_DATASET EXCERPTS_:
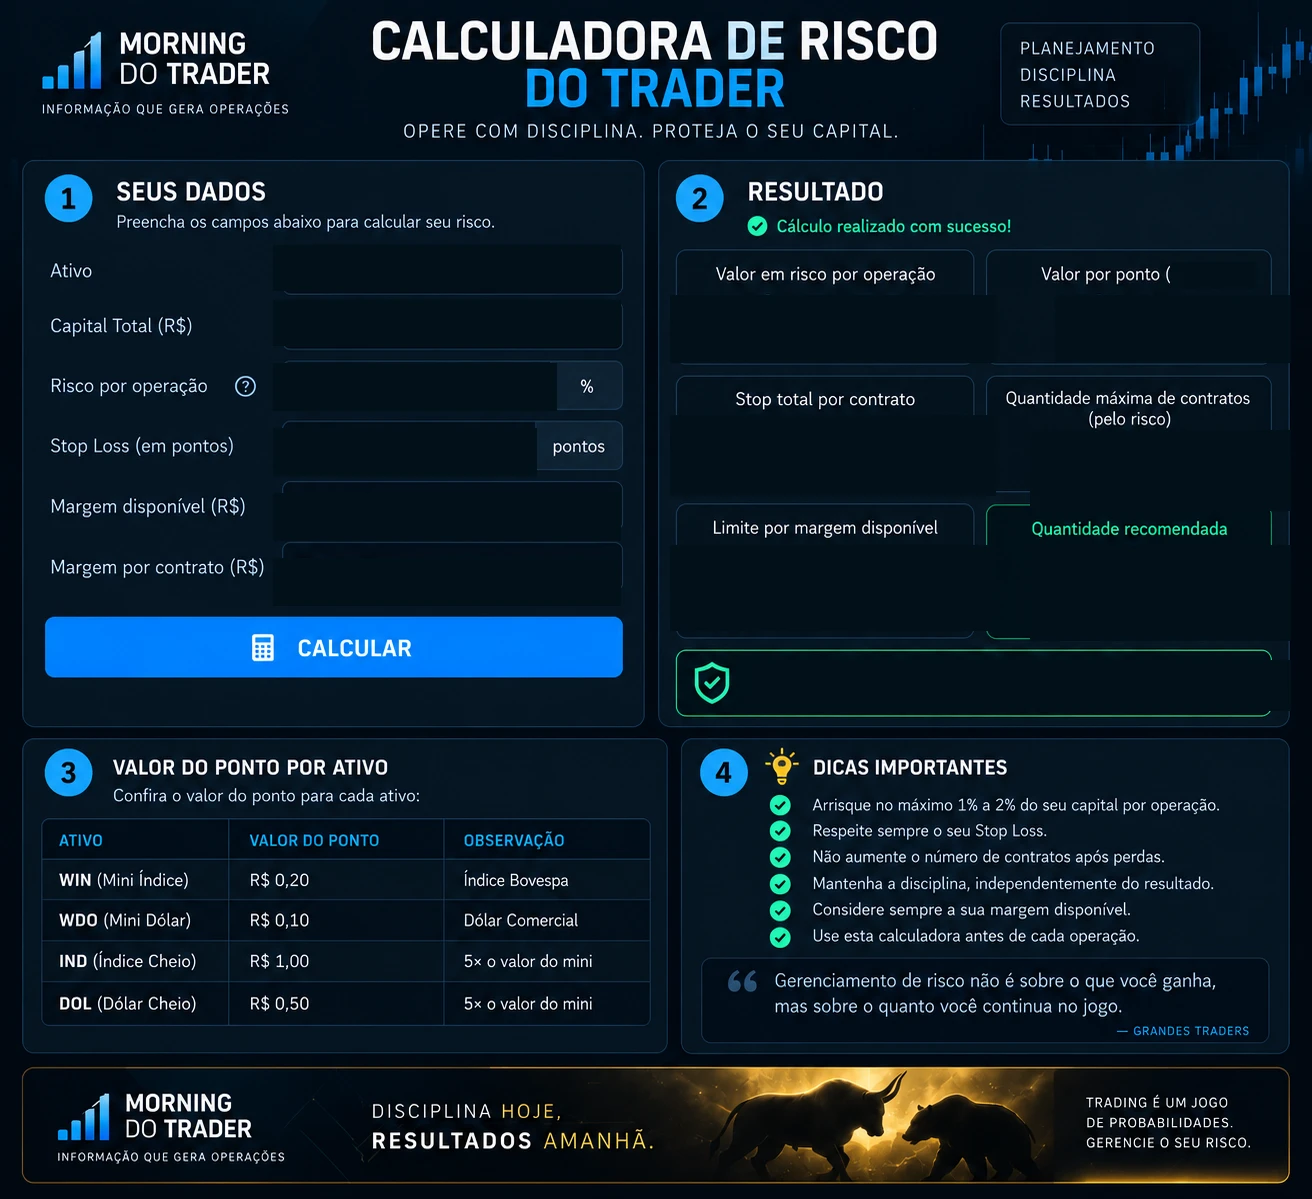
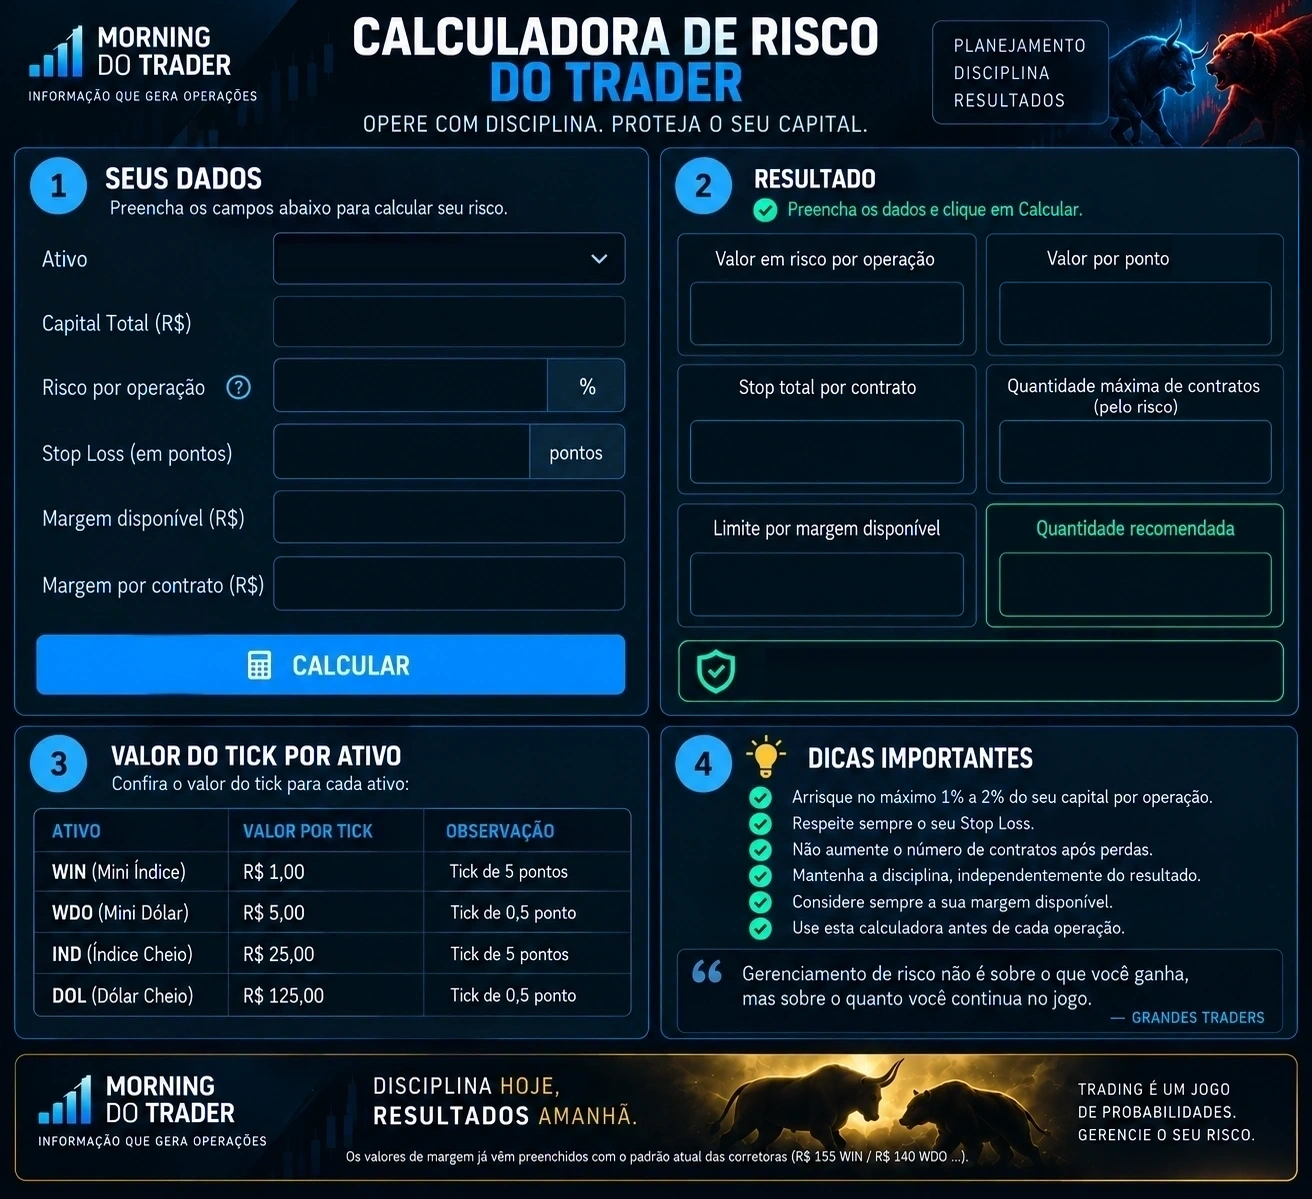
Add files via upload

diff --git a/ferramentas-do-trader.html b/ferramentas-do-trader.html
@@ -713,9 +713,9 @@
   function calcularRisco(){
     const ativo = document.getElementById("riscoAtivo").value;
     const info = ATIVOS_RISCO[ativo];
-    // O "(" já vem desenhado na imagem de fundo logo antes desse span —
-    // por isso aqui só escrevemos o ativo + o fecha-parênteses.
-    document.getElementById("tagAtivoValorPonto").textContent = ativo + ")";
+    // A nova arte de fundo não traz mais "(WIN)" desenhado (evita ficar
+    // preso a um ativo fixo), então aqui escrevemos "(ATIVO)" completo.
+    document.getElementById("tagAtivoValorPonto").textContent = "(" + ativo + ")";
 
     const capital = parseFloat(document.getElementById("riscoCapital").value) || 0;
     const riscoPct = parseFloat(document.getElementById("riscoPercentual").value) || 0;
==
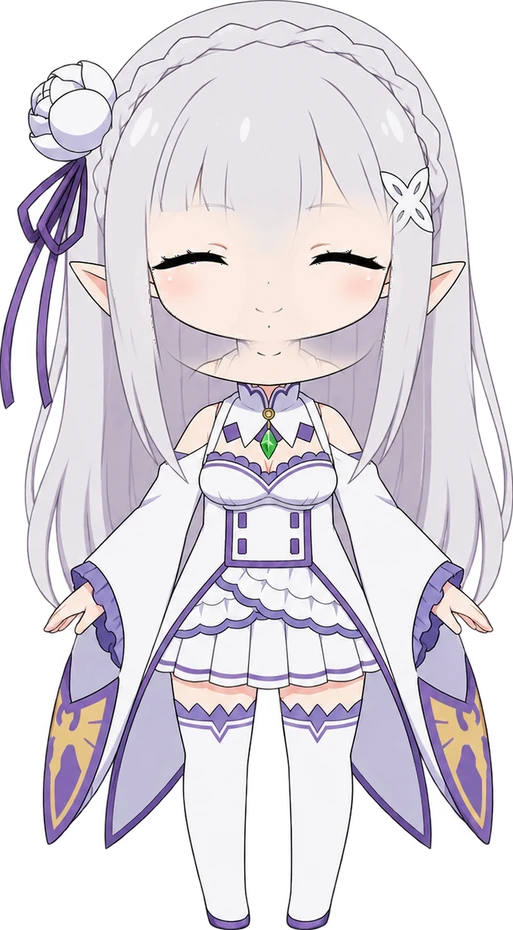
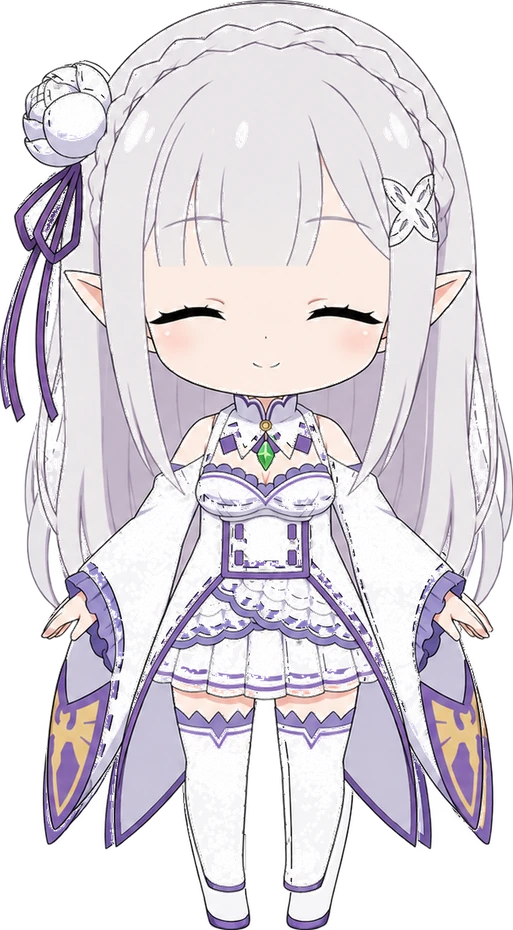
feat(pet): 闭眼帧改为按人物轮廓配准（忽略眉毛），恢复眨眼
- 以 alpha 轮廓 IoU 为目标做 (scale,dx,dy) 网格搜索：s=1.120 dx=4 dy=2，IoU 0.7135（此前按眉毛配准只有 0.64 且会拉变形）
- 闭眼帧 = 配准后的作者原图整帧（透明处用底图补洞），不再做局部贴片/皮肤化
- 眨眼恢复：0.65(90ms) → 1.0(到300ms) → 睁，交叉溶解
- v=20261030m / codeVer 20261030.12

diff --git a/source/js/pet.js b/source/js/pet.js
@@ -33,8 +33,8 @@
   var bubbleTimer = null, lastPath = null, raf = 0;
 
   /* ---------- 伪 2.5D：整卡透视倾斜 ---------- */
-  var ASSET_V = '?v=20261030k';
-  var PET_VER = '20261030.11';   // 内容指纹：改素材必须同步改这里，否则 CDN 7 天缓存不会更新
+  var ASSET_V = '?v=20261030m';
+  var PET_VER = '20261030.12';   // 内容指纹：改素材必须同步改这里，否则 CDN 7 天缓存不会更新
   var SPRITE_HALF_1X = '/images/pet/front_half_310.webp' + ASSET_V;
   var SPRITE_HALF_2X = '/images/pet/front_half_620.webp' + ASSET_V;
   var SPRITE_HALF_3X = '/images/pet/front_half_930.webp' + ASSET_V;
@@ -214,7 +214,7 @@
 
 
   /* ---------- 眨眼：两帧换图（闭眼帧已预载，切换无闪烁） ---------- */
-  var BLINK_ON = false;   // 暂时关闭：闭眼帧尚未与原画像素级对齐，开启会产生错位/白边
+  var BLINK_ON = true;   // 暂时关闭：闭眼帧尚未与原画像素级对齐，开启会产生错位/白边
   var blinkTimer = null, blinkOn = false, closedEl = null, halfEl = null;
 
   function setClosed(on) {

_THE TASK_: Go through the records line by line and count those that contain the string "null". Answer with the count alone.

_TASK RESPONSE_: 2